[[ GIVEN DATA, beginning ]]

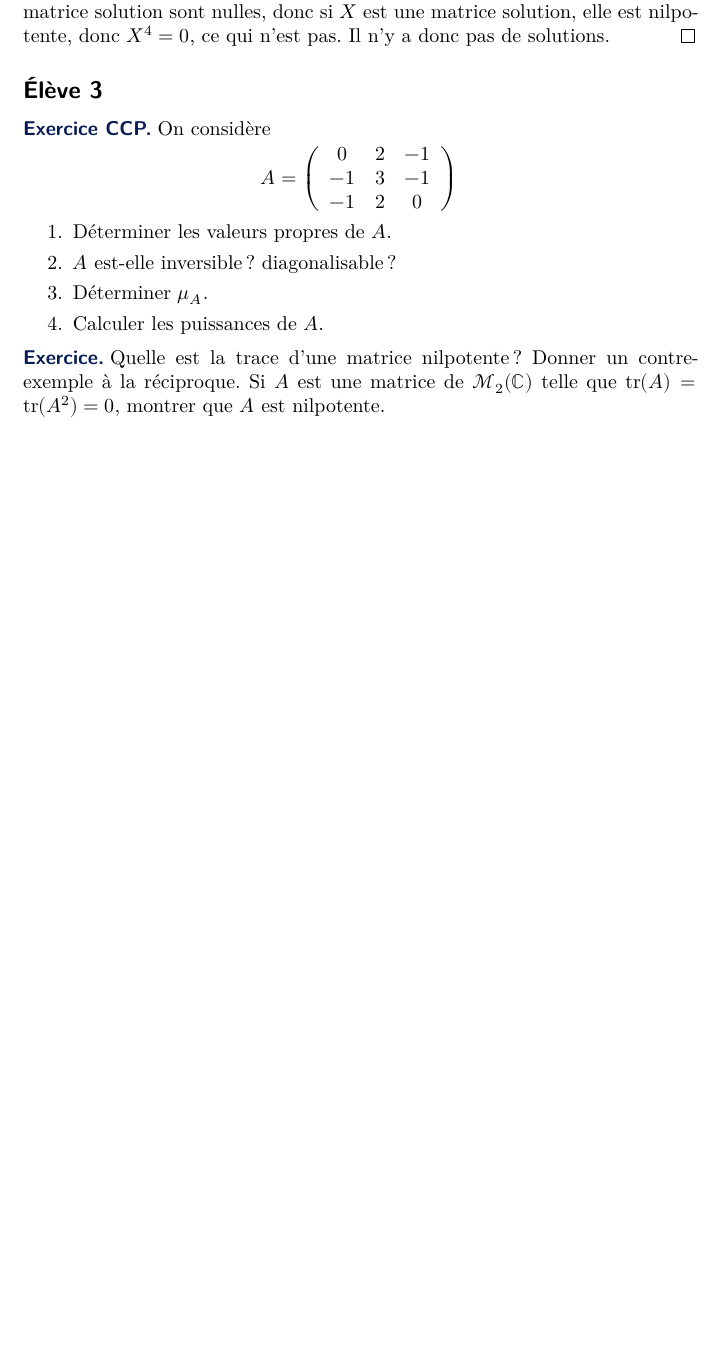
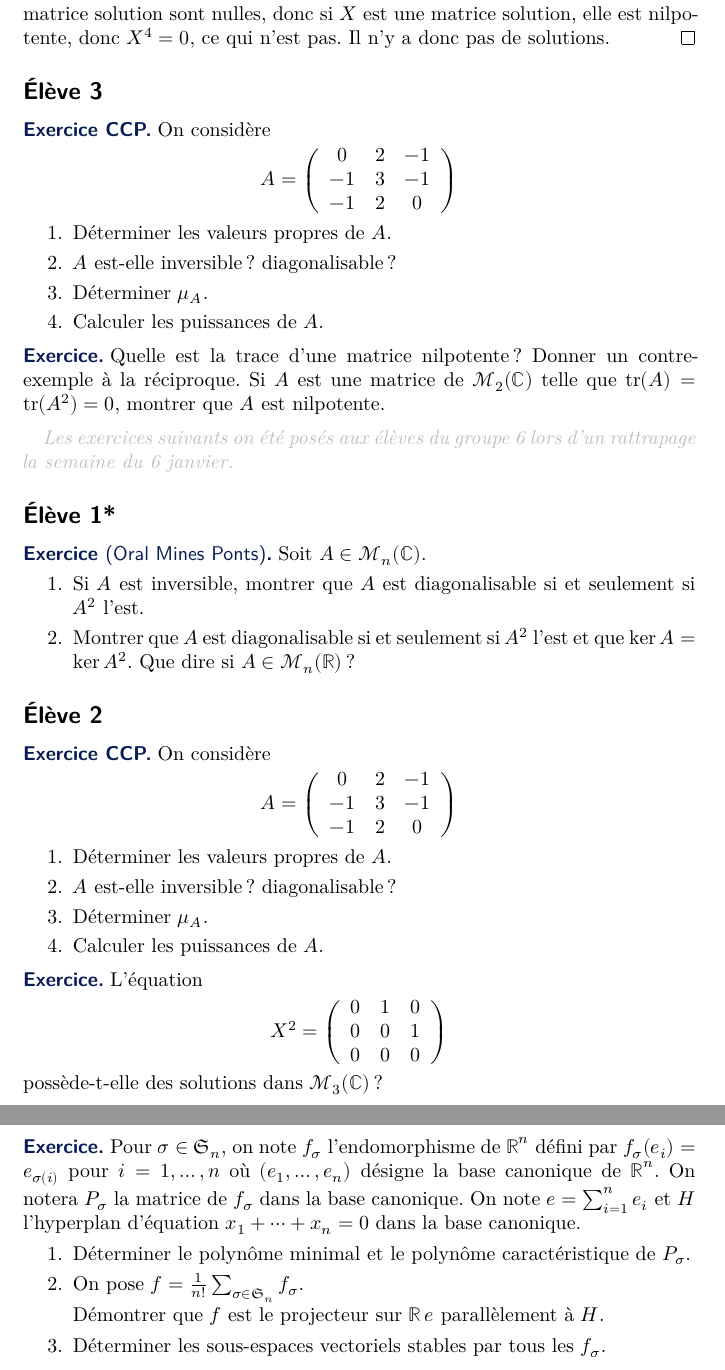
Before and after one commit to PommeBleue/kholles-maths-2024-2025, a LaTeX document (s11/public_corr.tex): part of page 2 of 2 before the commit and two parts of pages 2 and 3 of 3 after it, the two joined at a grey line, cut so that both start at the same text, the shorter picture padded with empty space. Compiled offline with XeLaTeX.

Commit message:
Added s12/public_corr.pdf ;Updated s11/public_corr.pdf s11/public_corr.tex

```diff
--- a/s11/public_corr.tex
+++ b/s11/public_corr.tex
@@ -134,4 +134,66 @@
         telle que $\tr(A)=\tr(A^2)=0$, montrer que $A$
         est nilpotente.
     \end{exo}
+
+    \color{commented}\itshape
+    Les exercices suivants on été posés aux élèves du groupe 6 lors d'un rattrapage
+    la semaine du 6 janvier.
+    \fontreset
+
+    \subsection*{Élève 1*}
+    \begin{exo}[Oral Mines Ponts]
+        Soit $A\in\mathcal M_n(\C)$.
+       \begin{enumerate}
+        \item Si $A$ est inversible, montrer que $A$
+        est diagonalisable si et seulement si $A^2$ l'est.
+        \item Montrer que $A$ est diagonalisable si
+        et seulement si $A^2$ l'est et que $\ker A = \ker A^2$.
+        Que dire si $A\in\mathcal M_n(\R)$ ?
+       \end{enumerate}
+    \end{exo}
+
+    \subsection*{Élève 2}
+    \begin{ccp}
+        On considère
+        \[
+            A=\left(\begin{array}{c c c}
+                0 & 2 & -1\\
+                -1 & 3 & -1\\
+                -1 & 2 & 0
+            \end{array}\right)
+        \]
+        \begin{enumerate}
+            \item Déterminer les valeurs propres de $A$.
+            \item $A$ est-elle inversible ? diagonalisable ?
+            \item Déterminer $\mu_A$.
+            \item Calculer les puissances de $A$.
+        \end{enumerate}
+    \end{ccp}
+
+    \begin{exo}
+        L'équation
+        \[
+            X^2=\left(\begin{array}{c c c} 0 & 1 & 0\\ 0 & 0 & 1\\ 0 & 0 & 0\end{array}\right)
+        \]
+        possède-t-elle des solutions dans $\mathcal M_3(\C)$ ?
+    \end{exo}
+
+    \subsection*{Élève 3*}
+    \begin{exo}
+        Pour $\sigma\in\mathfrak S_n$, on note $f_\sigma$ l'endomorphisme de $\R^n$
+        défini par $f_\sigma(e_i)=e_{\sigma(i)}$ pour $i=1,\dots,n$ où $(e_1,\dots,e_n)$
+        désigne la base canonique de $\R^n$.
+        On notera $P_\sigma$ la matrice de $f_\sigma$ dans la base canonique.
+        On note $e=\sum_{i=1}^ne_i$ et $H$ l'hyperplan d'équation $x_1+\dots+x_n=0$
+        dans la base canonique.
+        \begin{enumerate}
+            \item Déterminer le polynôme minimal et le polynôme caractéristique de
+            $P_\sigma$.
+            \item On pose $f=\frac1{n!}\sum_{\sigma\in\mathfrak S_n}f_\sigma$.
+
+            Démontrer que $f$ est le projecteur sur $\R e$ parallèlement à $H$.
+            \item Déterminer les sous-espaces vectoriels stables par tous les
+            $f_\sigma$.
+        \end{enumerate}
+    \end{exo}
 \end{document}
```
Also changed, not shown: s11/public_corr.pdf, s12/public_corr.pdf (added).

[[ GIVEN DATA, end ]]

> _ASSIGNMENT_: Output only the number of lines above holding "Déterminer".

> _RESPONSE TO THIS EXERCISE_: 4